Red Flag-Alaska Kicks Off With Korean, Finnish Participants

Pacific Air Force’s main large-scale training exercise, Red Flag-Alaska, will kick off Thursday with more than 60 aircraft from more than a dozen units. Aircraft and aircrews from the US Navy, the Republic of Korea Air Force, and the Finnish Air Force will participate in the exercise, which will be conducted at Eielson Air Force Base, JB Elmendorf-Richardson, and the Joint Pacific Alaska Range Complex. The exercise will wrap up Oct. 19, according to a Pacific Air Forces release. The range complex is the main site for high-end training for PACAF units and visiting partners, and the command is working to expand its capability with improved emulators, targets, and decoys to keep it “capable,” PACAF commander Gen. Charles Brown said last month. PACAF needs to continue to “push the envelope” on its training to prepare for potential great power conflict under the National Defense Strategy, he said. Red Flag-Alaska also allows USAF and Republic of Korea aircrews to train together following the suspension of exercises on the Korean Peninsula earlier this year. —Brian Everstine

Strategic Command Inks Information-Sharing Pact with Royal Netherlands Air Force

The US Strategic Command has signed an agreement to share space situational awareness with the Royal Netherlands Air Force, the command said last week. Navy Rear Adm. Richard Correll, the command’s director of plans and policy, signed the agreement Sept. 21 as part of an effort to build a closer defense relationship with Netherlands. Netherlands now joins 15 countries, including the United Kingdom, South Korea, France, Canada, Italy, Japan, Israel, Spain, Germany, Australia, Belgium, the United Arab Emirates, Norway, Denmark, and Brazil, as well as the European Space Agency and the European Organization for the Exploitation of Meteorological Satellites and more than 70 commercial satellite owners, operators, and launchers already in such data-sharing agreements with the command. —Steve Hirsch

Clarification on Aerospace Corp Contract

An item in Tuesday’s Daily Report on a $1 billion Aerospace Corp. contract with the Space and Missile Systems Center incorrectly characterized the work under the contract, based on an erroneous Pentagon notice. According to a subsequent SMC release sent to Air Force Magazine, the contract covers “technical engineering knowledge-based services that assist the government in performing development planning, prototyping, and demonstration for systems and ‘system-of-systems’ enterprise engineering to rapidly develop a portfolio of capabilities to counter near-peer adversaries and outpace the threat.” Moreover, according to the release the contract is for “one base year with nine options” through Fiscal 2028.” —Steve Hirsch


—Secretary of State Mike Pompeo and North Korean leader Kim Jong Un will meet Sunday in North Korea to discuss denuclearization of the Korean Peninsula: Politico.

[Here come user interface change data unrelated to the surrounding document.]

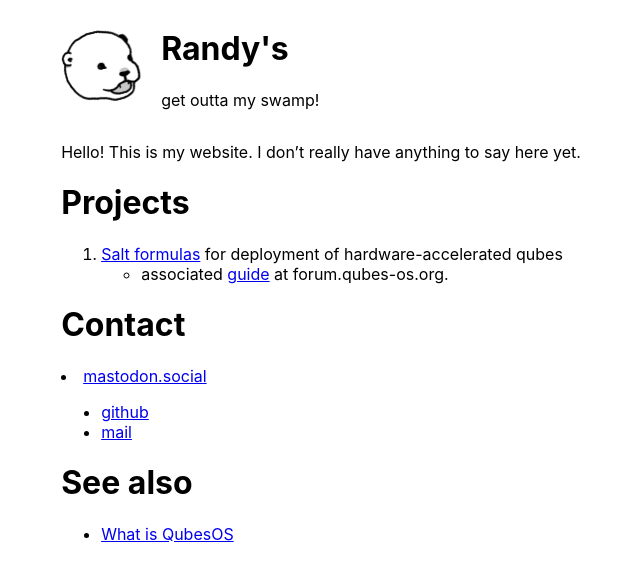
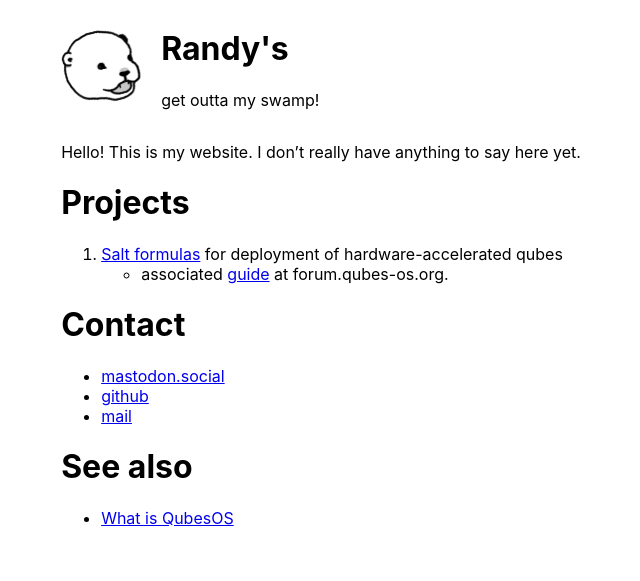
Before and after one commit to RandyTheOtter/RandyTheOtter.github.io, a Jekyll site: the page built from index.md, in a window 1280 px wide. Shown: the top 581 px of the page, without its empty margins (319-959 px from the left). Built offline with Jekyll 4.4.1, drawn with Linux system fonts in a browser that asks for light colours.

```diff
--- a/index.md
+++ b/index.md
@@ -16,7 +16,7 @@ Hello! This is my website. I don't really have anything to say here yet.
 
 # Contact
 
-<li><a rel="me" href="https://mastodon.social/@RandyTheOtter">mastodon.social</a></li>
+- <a rel="me" href="https://mastodon.social/@RandyTheOtter">mastodon.social</a>
 - [github](https://github.com/RandyTheOtter)
 - [mail](RandyTheOtter@proton.me)
 
```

—SpaceX plans to land a rocket booster at Vandenberg AFB, Calif., for the first time, following Saturday’s launch of a Falcon 9 rocket carrying an observation satellite for the Argentine space agency: Santa Maria Times.

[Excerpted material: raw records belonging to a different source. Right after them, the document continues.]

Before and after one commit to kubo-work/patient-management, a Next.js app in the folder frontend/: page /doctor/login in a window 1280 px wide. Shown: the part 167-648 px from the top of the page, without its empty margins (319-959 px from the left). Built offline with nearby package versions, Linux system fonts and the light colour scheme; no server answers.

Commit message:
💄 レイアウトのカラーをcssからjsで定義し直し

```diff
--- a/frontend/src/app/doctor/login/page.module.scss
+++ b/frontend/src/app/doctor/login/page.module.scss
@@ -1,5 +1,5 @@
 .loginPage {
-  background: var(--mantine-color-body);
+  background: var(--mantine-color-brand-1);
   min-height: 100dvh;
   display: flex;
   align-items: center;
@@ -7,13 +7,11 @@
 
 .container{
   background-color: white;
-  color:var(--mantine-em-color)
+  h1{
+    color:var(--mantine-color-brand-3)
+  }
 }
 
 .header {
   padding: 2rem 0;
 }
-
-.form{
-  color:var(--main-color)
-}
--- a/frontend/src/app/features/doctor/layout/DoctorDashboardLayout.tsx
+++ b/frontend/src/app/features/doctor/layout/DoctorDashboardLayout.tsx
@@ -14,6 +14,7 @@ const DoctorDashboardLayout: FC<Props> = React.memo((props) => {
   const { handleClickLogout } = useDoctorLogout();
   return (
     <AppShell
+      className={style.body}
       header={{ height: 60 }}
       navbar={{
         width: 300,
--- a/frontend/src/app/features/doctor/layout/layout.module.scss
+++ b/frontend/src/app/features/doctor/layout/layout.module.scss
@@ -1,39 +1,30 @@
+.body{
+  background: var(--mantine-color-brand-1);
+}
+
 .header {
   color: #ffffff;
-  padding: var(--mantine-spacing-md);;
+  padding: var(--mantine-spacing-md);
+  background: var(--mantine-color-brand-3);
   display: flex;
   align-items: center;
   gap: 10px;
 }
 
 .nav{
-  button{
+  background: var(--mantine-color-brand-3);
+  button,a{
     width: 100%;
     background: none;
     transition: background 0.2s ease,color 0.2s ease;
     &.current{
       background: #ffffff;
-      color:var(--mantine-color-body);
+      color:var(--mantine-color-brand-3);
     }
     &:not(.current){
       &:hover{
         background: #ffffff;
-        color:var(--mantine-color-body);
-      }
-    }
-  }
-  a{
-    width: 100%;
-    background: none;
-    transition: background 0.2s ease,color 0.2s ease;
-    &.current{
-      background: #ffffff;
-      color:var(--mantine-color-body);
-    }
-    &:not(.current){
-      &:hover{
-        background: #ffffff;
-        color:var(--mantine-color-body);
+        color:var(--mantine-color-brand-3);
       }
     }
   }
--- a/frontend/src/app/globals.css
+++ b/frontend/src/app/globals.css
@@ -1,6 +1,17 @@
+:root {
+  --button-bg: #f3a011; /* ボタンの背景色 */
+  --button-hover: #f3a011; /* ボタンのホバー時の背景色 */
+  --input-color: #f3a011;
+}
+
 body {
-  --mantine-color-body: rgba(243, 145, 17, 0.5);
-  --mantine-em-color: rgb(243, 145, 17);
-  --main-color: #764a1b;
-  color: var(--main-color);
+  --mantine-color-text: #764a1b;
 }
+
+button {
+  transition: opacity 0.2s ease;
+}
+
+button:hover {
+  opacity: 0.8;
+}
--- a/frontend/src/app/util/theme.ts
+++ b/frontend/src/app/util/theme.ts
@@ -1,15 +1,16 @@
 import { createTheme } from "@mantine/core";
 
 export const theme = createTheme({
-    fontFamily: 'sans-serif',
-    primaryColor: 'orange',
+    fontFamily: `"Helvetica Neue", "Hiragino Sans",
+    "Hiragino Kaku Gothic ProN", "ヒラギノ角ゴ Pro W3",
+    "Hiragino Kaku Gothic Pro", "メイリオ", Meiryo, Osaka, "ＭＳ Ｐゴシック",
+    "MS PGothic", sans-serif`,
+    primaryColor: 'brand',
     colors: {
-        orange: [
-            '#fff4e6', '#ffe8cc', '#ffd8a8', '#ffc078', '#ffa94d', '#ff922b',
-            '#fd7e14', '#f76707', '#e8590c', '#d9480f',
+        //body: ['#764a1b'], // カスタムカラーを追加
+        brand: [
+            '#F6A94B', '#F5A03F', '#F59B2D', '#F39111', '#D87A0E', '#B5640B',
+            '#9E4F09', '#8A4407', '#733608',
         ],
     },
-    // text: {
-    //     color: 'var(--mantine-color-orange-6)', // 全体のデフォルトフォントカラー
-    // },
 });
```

—Roughly six percent of the Total Force, about 126,000 troops, must ensure they are deployable or face separation, under a new policy that went into effect on Monday: Military Times.

—Nine al-Shabab extremists that had attacked Somali government forces were killed in US airstrikes northeast of the port city of Kismayo: The Associated Press.